Recorded data
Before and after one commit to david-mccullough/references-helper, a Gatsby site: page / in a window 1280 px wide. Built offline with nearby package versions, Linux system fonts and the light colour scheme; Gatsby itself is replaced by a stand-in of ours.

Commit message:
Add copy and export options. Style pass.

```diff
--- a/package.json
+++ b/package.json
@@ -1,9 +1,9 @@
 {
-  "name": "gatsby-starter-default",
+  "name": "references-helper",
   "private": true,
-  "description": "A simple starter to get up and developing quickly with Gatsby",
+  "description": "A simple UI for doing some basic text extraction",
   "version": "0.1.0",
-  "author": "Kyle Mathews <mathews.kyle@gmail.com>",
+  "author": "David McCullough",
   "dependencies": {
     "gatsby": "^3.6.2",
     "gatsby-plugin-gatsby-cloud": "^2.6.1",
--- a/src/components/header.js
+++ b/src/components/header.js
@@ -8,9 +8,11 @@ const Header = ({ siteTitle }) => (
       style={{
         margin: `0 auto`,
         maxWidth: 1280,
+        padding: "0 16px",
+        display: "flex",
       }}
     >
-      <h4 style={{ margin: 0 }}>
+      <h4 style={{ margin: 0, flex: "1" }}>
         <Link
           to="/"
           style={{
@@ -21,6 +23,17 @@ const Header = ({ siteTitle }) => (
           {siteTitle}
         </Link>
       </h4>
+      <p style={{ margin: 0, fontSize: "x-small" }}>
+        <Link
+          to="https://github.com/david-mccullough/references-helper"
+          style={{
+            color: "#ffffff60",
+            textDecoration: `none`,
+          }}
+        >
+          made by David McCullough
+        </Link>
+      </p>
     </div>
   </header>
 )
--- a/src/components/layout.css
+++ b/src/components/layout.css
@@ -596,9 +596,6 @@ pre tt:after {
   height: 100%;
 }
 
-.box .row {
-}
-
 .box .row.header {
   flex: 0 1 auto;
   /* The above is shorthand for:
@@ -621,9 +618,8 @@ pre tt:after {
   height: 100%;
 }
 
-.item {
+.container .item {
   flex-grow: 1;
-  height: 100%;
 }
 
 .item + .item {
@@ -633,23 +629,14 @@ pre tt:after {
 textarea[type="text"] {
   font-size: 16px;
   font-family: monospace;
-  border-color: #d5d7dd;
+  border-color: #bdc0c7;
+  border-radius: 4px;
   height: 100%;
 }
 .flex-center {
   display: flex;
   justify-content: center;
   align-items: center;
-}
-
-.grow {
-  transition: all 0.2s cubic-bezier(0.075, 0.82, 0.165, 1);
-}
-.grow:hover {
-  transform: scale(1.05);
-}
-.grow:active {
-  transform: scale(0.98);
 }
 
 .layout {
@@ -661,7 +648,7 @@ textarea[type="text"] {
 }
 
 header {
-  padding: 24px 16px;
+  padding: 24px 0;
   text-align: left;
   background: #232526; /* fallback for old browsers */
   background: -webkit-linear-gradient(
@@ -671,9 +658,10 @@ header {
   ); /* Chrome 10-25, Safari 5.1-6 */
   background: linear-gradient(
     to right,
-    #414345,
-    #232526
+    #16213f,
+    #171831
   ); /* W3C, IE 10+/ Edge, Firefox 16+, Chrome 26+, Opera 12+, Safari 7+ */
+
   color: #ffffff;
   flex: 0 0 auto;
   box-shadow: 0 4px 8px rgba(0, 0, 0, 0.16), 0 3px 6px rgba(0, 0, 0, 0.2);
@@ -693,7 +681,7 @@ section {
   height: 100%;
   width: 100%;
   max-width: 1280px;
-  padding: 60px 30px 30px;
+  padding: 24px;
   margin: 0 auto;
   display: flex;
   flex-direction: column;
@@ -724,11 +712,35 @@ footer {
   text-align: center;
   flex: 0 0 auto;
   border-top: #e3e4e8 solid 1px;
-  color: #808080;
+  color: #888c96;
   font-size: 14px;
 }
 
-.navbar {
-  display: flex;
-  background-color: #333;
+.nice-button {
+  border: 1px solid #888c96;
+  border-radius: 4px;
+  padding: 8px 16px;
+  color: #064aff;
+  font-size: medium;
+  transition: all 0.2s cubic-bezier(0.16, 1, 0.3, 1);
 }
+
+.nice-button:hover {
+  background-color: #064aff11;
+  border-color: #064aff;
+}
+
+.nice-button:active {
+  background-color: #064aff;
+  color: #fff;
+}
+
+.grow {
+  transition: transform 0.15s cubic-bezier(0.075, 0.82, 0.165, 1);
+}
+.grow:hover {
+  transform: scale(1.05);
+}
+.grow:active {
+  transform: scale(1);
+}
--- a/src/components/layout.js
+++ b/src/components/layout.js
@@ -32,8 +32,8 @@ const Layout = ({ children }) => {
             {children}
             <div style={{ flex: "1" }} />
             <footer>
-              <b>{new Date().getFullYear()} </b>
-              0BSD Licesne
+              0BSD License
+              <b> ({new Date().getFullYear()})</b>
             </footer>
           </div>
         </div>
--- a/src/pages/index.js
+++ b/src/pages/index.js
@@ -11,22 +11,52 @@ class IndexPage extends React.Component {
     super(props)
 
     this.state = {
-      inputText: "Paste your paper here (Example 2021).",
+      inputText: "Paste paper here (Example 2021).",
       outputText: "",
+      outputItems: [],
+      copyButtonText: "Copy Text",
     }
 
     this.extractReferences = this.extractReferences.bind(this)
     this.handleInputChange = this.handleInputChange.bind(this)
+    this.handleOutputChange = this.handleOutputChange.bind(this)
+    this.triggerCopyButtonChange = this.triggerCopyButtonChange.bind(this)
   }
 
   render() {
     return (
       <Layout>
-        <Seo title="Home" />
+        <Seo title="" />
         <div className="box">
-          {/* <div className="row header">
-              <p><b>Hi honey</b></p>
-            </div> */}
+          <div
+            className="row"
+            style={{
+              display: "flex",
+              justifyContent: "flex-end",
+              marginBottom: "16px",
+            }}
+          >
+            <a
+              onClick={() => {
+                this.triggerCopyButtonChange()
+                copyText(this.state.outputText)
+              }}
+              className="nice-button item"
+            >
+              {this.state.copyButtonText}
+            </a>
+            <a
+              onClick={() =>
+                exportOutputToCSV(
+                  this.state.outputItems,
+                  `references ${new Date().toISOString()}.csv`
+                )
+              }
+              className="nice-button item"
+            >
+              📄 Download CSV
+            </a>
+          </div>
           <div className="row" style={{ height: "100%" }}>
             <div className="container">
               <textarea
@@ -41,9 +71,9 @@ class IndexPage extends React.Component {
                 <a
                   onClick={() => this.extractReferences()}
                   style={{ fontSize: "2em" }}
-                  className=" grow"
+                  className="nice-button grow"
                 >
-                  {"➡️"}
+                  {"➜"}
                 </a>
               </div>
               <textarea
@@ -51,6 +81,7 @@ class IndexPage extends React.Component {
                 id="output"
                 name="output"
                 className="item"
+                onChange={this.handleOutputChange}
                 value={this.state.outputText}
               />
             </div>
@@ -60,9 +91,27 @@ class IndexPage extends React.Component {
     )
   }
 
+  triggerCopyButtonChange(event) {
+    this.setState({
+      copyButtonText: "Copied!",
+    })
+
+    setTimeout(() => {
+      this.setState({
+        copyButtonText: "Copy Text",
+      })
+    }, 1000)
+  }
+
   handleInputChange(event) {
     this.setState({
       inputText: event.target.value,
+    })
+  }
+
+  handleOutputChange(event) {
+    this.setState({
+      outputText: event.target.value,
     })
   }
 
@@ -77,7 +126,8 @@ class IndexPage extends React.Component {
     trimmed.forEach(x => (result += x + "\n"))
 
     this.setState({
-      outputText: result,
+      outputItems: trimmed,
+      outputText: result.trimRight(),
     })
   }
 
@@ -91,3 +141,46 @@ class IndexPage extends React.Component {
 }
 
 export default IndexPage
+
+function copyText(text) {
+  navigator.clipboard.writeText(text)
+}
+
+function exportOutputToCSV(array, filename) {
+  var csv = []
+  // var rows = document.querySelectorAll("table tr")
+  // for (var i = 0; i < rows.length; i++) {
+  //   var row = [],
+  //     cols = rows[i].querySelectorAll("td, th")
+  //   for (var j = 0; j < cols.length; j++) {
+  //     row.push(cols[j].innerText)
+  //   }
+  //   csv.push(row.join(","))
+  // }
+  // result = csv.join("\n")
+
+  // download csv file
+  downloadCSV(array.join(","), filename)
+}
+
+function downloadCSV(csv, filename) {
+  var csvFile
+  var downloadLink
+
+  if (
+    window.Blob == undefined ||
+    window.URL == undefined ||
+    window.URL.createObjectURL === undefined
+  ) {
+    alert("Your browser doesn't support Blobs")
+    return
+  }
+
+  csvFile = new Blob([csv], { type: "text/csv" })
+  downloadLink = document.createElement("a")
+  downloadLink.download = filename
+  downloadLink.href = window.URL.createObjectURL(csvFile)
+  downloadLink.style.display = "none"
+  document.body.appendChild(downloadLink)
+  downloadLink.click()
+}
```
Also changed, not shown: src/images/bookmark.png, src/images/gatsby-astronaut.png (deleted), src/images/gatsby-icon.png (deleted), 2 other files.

WORK TASK ->
If a line in the entries contains "author", copy it.

WRITTEN ANSWER ->
-  "author": "Kyle Mathews <mathews.kyle@gmail.com>",
+  "author": "David McCullough",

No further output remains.